Queen of tissue, organ donation

Septermber 29 2016: Cleopatra   Ndhlovu  is the general manager at the Centre of Tissue Engineering in Pretoria. Photo: Veli Nhlapo
© Sowetan.
Septermber 29 2016: Cleopatra Ndhlovu is the general manager at the Centre of Tissue Engineering in Pretoria.

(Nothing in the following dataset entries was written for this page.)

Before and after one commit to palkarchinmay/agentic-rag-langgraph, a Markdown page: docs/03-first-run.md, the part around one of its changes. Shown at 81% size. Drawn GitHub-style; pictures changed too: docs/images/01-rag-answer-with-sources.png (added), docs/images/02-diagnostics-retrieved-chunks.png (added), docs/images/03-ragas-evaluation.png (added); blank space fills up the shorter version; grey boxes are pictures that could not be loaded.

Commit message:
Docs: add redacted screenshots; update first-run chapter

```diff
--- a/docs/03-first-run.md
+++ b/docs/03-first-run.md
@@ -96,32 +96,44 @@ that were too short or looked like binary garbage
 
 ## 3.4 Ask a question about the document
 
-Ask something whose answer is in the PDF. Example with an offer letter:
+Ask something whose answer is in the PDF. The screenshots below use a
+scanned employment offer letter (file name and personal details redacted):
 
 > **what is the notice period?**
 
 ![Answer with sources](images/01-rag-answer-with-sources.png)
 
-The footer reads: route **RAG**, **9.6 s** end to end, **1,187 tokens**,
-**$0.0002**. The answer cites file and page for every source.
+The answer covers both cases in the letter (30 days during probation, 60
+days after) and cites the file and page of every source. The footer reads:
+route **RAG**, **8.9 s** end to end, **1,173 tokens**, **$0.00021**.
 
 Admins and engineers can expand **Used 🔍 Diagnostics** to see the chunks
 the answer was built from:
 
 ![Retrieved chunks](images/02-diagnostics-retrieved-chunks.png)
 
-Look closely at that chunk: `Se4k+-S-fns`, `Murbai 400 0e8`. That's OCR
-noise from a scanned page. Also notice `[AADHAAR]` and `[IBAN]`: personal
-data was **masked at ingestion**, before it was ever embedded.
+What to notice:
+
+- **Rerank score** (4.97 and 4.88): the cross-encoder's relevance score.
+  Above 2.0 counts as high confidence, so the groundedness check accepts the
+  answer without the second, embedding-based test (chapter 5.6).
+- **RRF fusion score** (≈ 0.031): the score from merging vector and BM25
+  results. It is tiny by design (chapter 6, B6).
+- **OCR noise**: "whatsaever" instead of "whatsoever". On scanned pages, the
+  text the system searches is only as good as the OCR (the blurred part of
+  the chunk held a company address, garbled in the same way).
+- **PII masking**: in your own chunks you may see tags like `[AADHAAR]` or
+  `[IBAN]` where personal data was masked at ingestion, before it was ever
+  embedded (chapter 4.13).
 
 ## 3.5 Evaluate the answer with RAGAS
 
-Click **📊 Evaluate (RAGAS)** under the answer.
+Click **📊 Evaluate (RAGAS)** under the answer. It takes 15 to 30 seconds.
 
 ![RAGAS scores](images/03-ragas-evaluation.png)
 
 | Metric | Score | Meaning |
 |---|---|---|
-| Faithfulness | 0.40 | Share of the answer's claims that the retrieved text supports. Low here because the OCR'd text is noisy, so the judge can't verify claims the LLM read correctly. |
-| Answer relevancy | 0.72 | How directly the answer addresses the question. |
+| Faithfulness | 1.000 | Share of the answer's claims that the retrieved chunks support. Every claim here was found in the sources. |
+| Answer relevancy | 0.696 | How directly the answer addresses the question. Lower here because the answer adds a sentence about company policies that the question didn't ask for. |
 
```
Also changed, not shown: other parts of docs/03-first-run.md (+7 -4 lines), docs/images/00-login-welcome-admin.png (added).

Photo: Veli Nhlapo © Sowetan.

Cleopatra Ndhlovu is like a guardian angel you look for when you are faced with a life-changing health issue.

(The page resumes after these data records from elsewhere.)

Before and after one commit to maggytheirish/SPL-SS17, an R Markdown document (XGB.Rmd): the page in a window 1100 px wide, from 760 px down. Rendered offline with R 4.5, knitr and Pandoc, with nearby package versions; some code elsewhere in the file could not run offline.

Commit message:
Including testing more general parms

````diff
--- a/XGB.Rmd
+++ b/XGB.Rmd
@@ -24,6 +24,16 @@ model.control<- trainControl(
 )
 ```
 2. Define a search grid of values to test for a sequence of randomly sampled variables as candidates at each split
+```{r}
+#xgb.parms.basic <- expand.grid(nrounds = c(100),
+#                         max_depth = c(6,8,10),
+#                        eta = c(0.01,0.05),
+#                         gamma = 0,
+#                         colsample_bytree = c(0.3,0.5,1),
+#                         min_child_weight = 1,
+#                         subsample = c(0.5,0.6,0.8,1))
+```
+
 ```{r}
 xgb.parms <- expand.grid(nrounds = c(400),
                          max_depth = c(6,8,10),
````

She is the general manager at the Centre of Tissue Engineering, which is based at the Council for Scientific and Industrial Research in Pretoria.

The centre sources, processes and supplies human tissue for implants, transplants and therapeutic purposes.

Ndhlovu's job involves managing staff, seeing to organisational growth, costs and revenue.

The mother of a nine-year-old girl has a master's degree in organs, tissues and cells for transplantation from the University of Barcelona in Spain.

She is the only person in South Africa with that degree, and heading the only human tissue bank in the country.

"I love the look on a mother's face when they see their child who had sustained serious burn injuries completely recover with minimal scarring because they received a skin graft. I love hearing about people whose lives are completely changed because they received a life-saving transplant," Ndhlovu said.

Ndhlovu, 37, was the only child of a single mother in Sharpeville in the Vaal. She moved to Mamelodi, Pretoria at the age of 17.

"My mother worked hard to inspire me to believe that I can achieve anything I put my mind to and that giving up is never an option no matter what. That is the same kind of mentality I am trying to instil in my daughter."

Before the master's degree in Spain, Ndhlovu completed a bachelor of technology in biotechnology at the Tshwane University of Technology and a postgraduate degree in total quality management at the University of South Africa.

"After graduating in biotechnology, I started working as a food microbiologist but then I didn't really like the food industry and luckily biotechnology is broad enough to explore other industries.

"So in 2004 I heard that a tissue bank (Centre for Tissue Engineering) had opened at TUT at Arcadia campus. I applied for a job and I started working in January 2005 as a laboratory technician.

"I worked my way up to the current position."

Ndhlovu never dreamt of doing the work she is currently doing, but has always loved science and technology. She cited lack of knowledge about organ and tissue donation as her biggest challenge in her work.

"Our work depends on ordinary South Africans like you and I making a decision to donate their organs and tissues when they die in order to save other people's lives or improve the quality of their lives.

"[So] many people out there are on waiting lists to receive organs and tissues, but they don't receive any as the donation rates are so low."

Ndhlovu said her field has opportunities for young people with a passion for science and technology.

She was part of the team that advanced the idea to launch South Africa's first skin banking programme earlier this year.

"For the first time SA doctors don't have to import skin in order to treat burn patients."